With Robert as executive director, the agency had no more than that first grant and about $5,000 in cash. Robert needed backup. “I only knew my friends in ACT UP,” Robert says, “so basically, ACT UP Shreveport evolved into The Philadelphia Center.”

Robert remembers how difficult the early days of The Philadelphia Center were, in a city that was unwelcoming at the time, to put it lightly. “People actively fought against our existence, not to mention having a building in the city. The preachers were preaching about God’s wrath. The medical community was the worst, really. That was a challenge we faced that larger cities did not. The real heroes to me are activists in small towns across America.”

(Much of the struggle faced by The Philadelphia Center and ACT UP Shreveport is brought to life in the documentary Small Town Rage: Fighting Back in the Deep South, an award-winning film that has been making the film festival circuit.)

“We had physicians trying to decide where to put the AIDS clinic,” Robert recalls, “and if it was going to be in a medical building, they wanted huge exhaust fans to carry the air we breathed out of the building. In the hospitals, they would open the doors to deliver food but not come in. Just slide the trays across the floor.”

Within a few years, the man who initially inspired Robert, Chuck Selber, would die of the disease that had brought him home. “It was a day by day type situation,” Robert remembers. “I was in daily contact with people living with AIDS here, and I was seeing death and dying on a daily basis. So of course, I just knew my time was coming anyway. I tried to make the most out of every day and make a difference, knowing I wouldn’t have long. Time was very precious.”

But that is where the story of The Philadelphia Center turns away from its original tragedy. Despite so many roadblocks, the objections of the local community, and limited funding, the agency thrived.

Today, The Philadelphia Center directly serves over 500 clients, plus their family members. It has a prevention department, which includes education and condom distribution, several mobile vans, a wellness clinic with access to pre-exposure prophylaxis (PrEP), numerous support groups and an advocacy department.  Offsite, it has opened a residential facility comprised of three historic homes for men and women who are recovering from addiction.

And Robert, who left his position at the agency in 1995 to return to school, has had a renaissance of his own.

In December of 2018, Robert received his Doctorate of Education in Leadership from Louisiana State University. “It feels very humbling that I was able to accomplish that,” Robert says, “when so many of my peers and friends are no longer with me. I just hope to continue helping out my community.” Robert has also returned to one of his original loves, theater, and works full time as managing artistic director of Shreveport Little Theater.

The Philadelphia Center building, meanwhile, has been officially re-named the Robert K. Darrow Building.  

Robert’s health remains stable, in spite of some long-term effects of HIV medications. “My viral load is undetectable,” Roberts says, “so my only problems health-wise have been from the amount of meds I have taken over the years.”

Those concerns do not hamper Robert’s sense of gratitude.

“I came home to die, originally,” he says. “As it turns out, I was a caregiver for my late father in 2014, and then for my brother in 2018, and now my mother, who has severe dementia.

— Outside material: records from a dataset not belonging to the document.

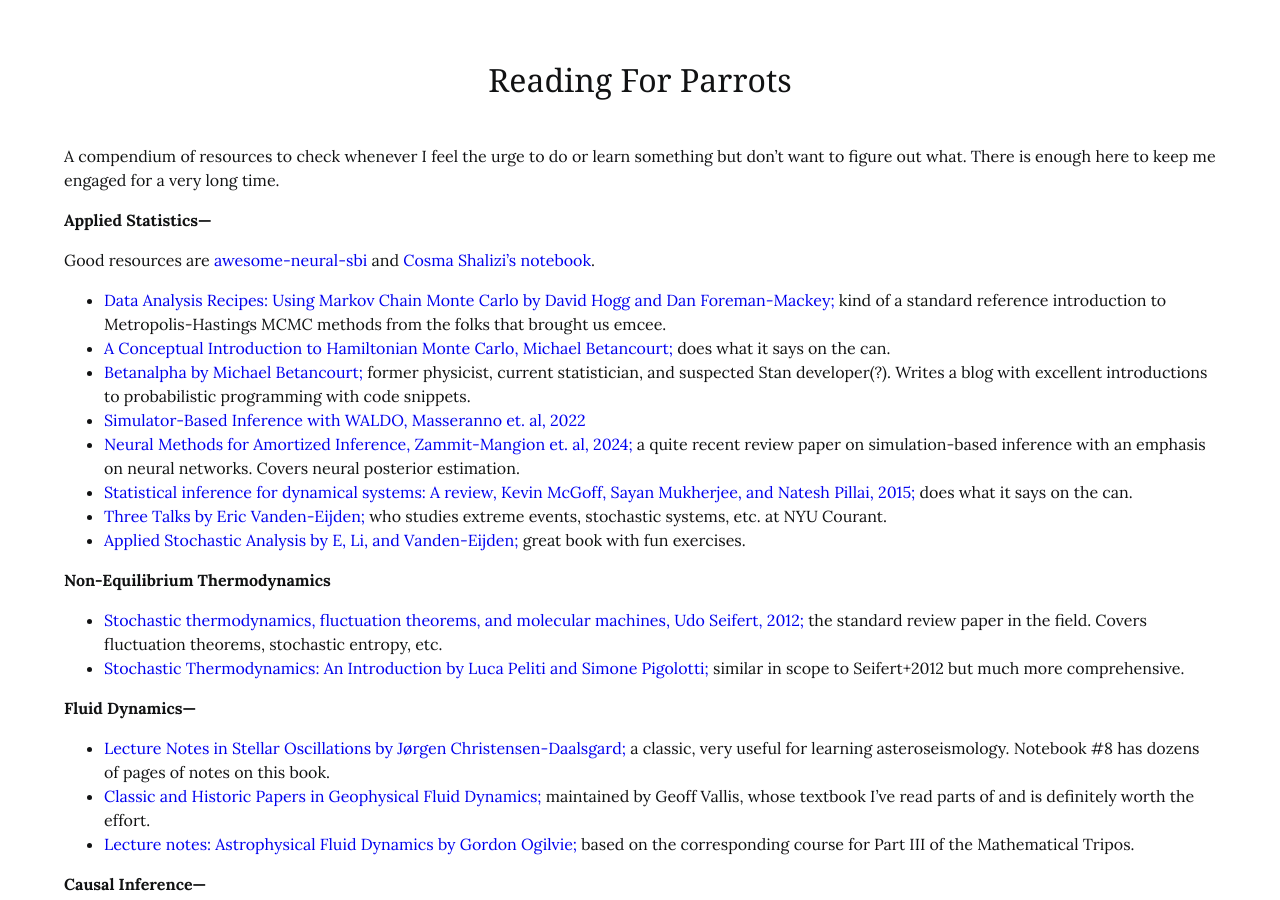
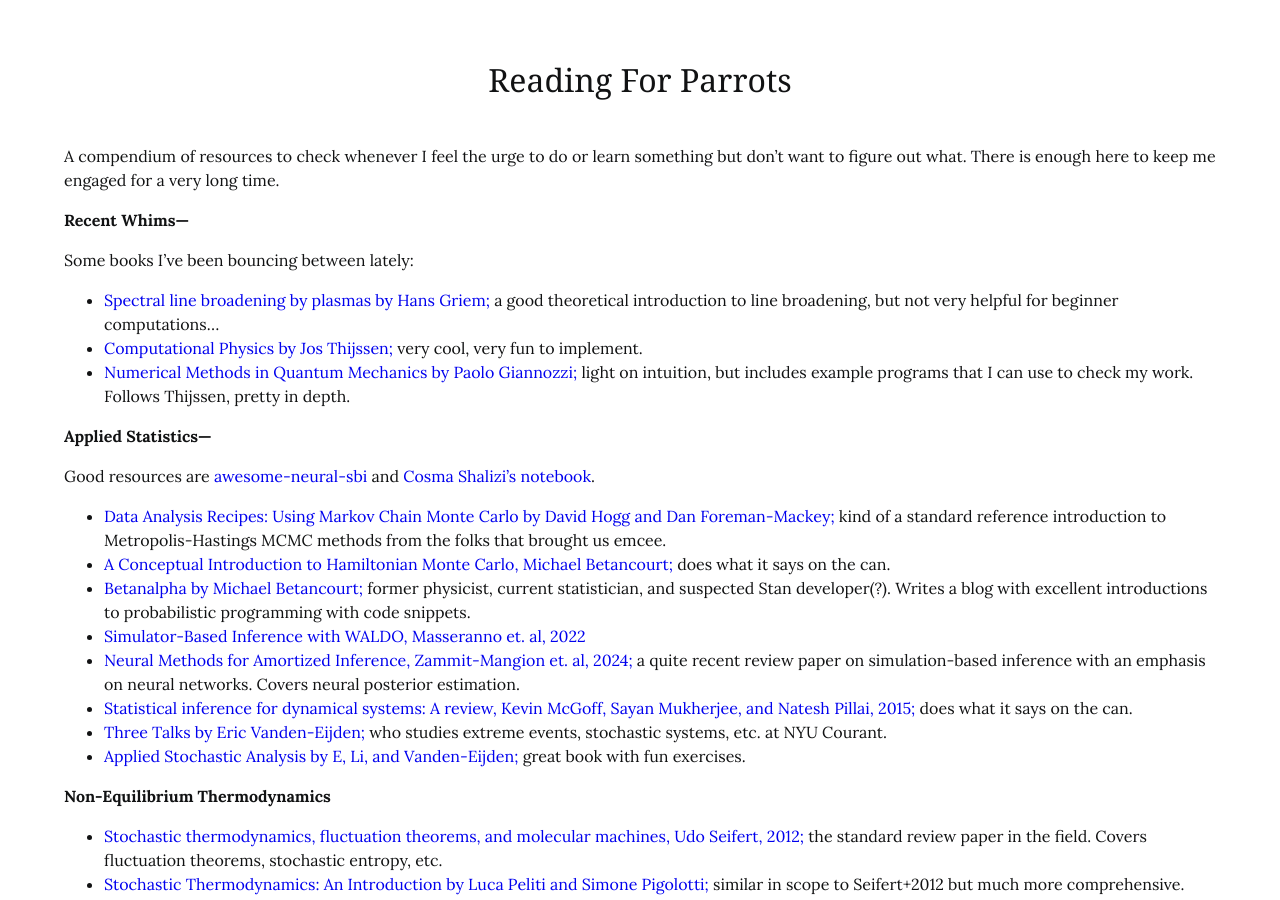
Before and after one commit to stefanarseneau/stefanarseneau.github.io, a Jekyll site: the page built from projects/stochastic/reading.md, in a window 1280 px wide and 900 px high. Built offline with Jekyll 4.4.1, drawn with Linux system fonts in a browser that asks for light colours; nearby versions of some CDN libraries.

Commit message:
updated reading

```diff
--- a/projects/stochastic/reading.md
+++ b/projects/stochastic/reading.md
@@ -5,6 +5,14 @@
 ---
 
 A compendium of resources to check whenever I feel the urge to do or learn something but don't want to figure out what. There is enough here to keep me engaged for a very long time.
+
+<b id="computation">Recent Whims---</b>
+
+Some books I've been bouncing between lately:
+
+* <a href="https://ui.adsabs.harvard.edu/abs/1974slbp.book.....G/abstract"> Spectral line broadening by plasmas by Hans Griem;</a> a good theoretical introduction to line broadening, but not very helpful for beginner computations...
+* <a href="https://www.cambridge.org/core/books/computational-physics/BEE73B0139D4A9993193B57CDC62096E">Computational Physics by Jos Thijssen;</a> very cool, very fun to implement.
+* <a href="https://www.fisica.uniud.it/~giannozz/Corsi/MQ/LectureNotes/mq.pdf">Numerical Methods in Quantum Mechanics by Paolo Giannozzi;</a> light on intuition, but includes example programs that I can use to check my work. Follows Thijssen, pretty in depth.
 
 <b id="inference">Applied Statistics---</b>
 
```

Ironically, I’m still living. But I do feel that time is short. I’m 60 years old now. I’ve bought a new house, because I want to get the most out of life.”

“That grim reaper has been right over my shoulder. He’s laughing at me,” Robert adds. “And I’m laughing right back at him.”